Majority in support of 8th amendment
Photo by Steve Houghton-Burnett / Unsplash

The latest poll by Ireland Thinks for the Irish Daily Mail indicates that there is a majority in favour of a change to the constitution on abortion. Respondents were asked "If a referendum were held to repeal the 8th amendment that is to make abortion unrestricted during the first 12 weeks of pregnancy how would you vote?"

This question is what we understand to be the important question ahead of a referendum on abortion provisionally scheduled for this coming 'May or June'. While the Taoiseach has indicated that there will be a basic proposal to remove the equal right to life of the mother and the unborn child from the constitution he has also stated that the government will publish legislation in parallel that would set out how the law would be changed. This poll is the first poll since the Dáil committee on abortion has made its recommendation as to what that legislation will be - that is to allow unrestricted access to abortion in the first 12 weeks of pregnancy. This is therefore likely to be in effect the topic on which the public would vote on in a referendum on abortion.
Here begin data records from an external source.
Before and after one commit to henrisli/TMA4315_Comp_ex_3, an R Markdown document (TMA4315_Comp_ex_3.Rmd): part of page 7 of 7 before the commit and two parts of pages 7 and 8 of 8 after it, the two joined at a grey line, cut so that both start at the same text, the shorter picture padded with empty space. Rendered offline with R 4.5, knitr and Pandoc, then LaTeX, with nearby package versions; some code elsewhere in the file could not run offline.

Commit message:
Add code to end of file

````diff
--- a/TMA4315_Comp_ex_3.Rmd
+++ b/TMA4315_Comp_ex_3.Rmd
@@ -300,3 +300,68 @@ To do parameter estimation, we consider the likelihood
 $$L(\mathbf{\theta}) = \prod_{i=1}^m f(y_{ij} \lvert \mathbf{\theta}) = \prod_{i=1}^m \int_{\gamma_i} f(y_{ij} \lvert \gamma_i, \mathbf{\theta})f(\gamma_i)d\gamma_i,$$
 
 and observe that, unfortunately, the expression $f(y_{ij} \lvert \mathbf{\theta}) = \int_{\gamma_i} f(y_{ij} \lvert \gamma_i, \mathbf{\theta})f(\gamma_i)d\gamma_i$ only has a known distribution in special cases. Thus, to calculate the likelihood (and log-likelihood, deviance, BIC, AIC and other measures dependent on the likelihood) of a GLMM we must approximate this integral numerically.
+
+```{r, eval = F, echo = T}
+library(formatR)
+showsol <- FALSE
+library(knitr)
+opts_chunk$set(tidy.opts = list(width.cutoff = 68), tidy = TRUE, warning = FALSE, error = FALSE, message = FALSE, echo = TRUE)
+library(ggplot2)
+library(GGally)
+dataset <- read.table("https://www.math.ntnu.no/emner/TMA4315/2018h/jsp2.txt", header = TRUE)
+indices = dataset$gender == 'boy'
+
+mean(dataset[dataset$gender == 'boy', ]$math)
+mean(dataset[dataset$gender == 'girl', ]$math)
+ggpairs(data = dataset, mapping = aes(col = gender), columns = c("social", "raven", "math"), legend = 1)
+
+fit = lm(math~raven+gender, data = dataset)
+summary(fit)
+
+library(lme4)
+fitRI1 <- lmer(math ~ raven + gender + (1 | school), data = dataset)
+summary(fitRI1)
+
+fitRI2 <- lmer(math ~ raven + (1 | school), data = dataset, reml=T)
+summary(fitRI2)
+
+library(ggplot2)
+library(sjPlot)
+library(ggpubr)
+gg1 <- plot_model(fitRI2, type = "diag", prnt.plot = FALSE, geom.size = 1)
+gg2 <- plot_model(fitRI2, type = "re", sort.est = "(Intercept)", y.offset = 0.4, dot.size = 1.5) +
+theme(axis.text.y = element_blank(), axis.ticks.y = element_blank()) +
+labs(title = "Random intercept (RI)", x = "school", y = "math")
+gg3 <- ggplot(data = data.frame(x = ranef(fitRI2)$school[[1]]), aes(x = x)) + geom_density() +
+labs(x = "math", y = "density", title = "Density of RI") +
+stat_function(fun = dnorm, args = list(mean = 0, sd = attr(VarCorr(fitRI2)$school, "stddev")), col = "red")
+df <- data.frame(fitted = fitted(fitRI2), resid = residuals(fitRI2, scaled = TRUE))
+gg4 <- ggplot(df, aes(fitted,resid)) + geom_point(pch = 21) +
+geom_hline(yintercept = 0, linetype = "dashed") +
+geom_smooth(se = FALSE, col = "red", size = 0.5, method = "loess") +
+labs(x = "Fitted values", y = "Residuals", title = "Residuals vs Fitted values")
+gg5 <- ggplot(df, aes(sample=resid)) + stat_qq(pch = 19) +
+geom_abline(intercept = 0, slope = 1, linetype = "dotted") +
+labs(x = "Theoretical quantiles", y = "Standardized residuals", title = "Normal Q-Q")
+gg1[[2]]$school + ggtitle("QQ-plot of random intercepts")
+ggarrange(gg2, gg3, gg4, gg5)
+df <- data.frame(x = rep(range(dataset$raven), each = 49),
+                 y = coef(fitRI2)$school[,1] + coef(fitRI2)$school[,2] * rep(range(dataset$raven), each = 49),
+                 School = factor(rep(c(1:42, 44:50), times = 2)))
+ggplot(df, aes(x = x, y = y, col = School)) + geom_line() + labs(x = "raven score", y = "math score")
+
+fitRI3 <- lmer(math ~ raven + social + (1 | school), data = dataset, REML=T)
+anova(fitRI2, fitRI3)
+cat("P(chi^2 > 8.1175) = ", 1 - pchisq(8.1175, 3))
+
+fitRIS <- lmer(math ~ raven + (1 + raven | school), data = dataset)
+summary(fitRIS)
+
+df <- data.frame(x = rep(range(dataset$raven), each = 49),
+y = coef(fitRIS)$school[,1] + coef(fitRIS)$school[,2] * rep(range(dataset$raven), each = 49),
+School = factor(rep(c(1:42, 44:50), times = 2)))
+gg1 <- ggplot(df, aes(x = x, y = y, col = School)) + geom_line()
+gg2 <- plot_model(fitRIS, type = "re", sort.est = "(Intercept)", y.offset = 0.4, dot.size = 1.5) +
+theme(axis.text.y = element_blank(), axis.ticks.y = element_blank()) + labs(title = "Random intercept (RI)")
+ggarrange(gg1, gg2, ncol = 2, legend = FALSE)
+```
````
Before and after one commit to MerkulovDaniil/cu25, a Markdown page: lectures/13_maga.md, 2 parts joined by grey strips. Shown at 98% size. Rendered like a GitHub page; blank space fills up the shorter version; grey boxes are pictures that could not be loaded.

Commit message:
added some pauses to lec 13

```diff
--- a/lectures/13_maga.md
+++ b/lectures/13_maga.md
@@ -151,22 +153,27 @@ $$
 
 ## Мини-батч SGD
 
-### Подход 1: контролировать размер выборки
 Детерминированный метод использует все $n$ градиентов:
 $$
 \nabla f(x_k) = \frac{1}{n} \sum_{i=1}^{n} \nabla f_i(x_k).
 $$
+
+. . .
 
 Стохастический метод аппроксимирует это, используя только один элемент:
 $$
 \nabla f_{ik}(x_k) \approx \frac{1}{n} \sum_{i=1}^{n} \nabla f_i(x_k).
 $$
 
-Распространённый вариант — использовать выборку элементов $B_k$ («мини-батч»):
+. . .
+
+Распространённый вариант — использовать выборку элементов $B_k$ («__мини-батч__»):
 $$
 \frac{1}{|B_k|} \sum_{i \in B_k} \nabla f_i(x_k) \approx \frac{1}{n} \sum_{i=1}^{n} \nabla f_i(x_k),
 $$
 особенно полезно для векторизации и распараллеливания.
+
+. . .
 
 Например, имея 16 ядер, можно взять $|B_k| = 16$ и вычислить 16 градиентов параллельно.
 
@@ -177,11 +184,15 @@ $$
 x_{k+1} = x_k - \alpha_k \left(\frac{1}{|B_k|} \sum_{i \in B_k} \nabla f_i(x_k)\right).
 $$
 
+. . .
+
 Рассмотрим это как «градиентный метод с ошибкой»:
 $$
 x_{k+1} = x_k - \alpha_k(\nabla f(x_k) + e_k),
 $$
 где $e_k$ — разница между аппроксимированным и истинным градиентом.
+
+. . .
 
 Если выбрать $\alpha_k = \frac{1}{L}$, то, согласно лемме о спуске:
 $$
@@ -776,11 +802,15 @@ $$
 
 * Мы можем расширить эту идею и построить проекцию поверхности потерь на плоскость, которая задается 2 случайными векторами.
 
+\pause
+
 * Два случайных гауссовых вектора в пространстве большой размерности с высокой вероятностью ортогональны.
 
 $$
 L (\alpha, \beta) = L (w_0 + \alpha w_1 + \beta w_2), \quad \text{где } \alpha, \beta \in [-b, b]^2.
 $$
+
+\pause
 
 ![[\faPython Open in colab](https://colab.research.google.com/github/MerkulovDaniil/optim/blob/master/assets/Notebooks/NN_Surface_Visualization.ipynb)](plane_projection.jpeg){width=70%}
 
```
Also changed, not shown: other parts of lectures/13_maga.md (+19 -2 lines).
In response to the question a majority of 53% said that they would vote in favour while 27% said that they would vote against. 13% stated that they 'Don't know' how they would vote and 7% stated that they would 'rather not say'.

Our question explicitly prompts for 'rather not say' and 'don't know' responses and we report those responses as they are. We do so cognisant of social desirability bias -- variously known as the 'bradley effect' or the 'spiral of silence' -- which can sometimes appear in public opinion polling and as evidenced in previous referendums and elections (see the 1992 UK general election for the classic example).

An analysis of demographics reveals how support and opposition is related to age. A large majority, 71%, of those aged between 18 and 24 support the change whereas just 39% of those aged 65 and over support the change.

Party support is also closely related. Green Party, Social Democrats and Solidarity-People Before Profit supporters are most in favour of the constitutional change whereas those that support Fianna Fáil or those that Don't Know which party they prefer are the least in favour of constitutional change. Referendum campaigns sometimes have a habit of aligning voters (i.e. the Scottish Independence referendum). With that in mind the relative pro-life position of those that 'Don't know' which party they will vote for is rather curious.

In any referendum campaign it is not just which side people prefer but whether they actually turn out and vote that is important. This we call 'differential turnout'. As we have observed in referendums such as the UK's membership of the EU and here the Seanad abolition referendum it is often 'who wants it more' that determines who is more likely to turn out and vote. In previous referendum campaigns the polls have often been quite incorrect as a result of misinterpreting which individuals have been more or less likely to turn out. Notably in the referendum to abolish the Seanad those that cared more about the Seanad were by definition more likely to turn out to save the Seanad whereas those that cared little about the Seanad did not turn out. As such, a significant majority in favour of abolishing the Seanad was overturned. In relation to the same sex marriage referendum and indeed this referendum there are many strong supporters on both sides, however there are also many people that care very little about the issue but will still be heavily influenced by social desirability bias in a poll such as this.

Ireland Thinks interviewed a random sample of 1,144 adults aged 18 and over by telephone between Thursday December 14 and Friday December 22.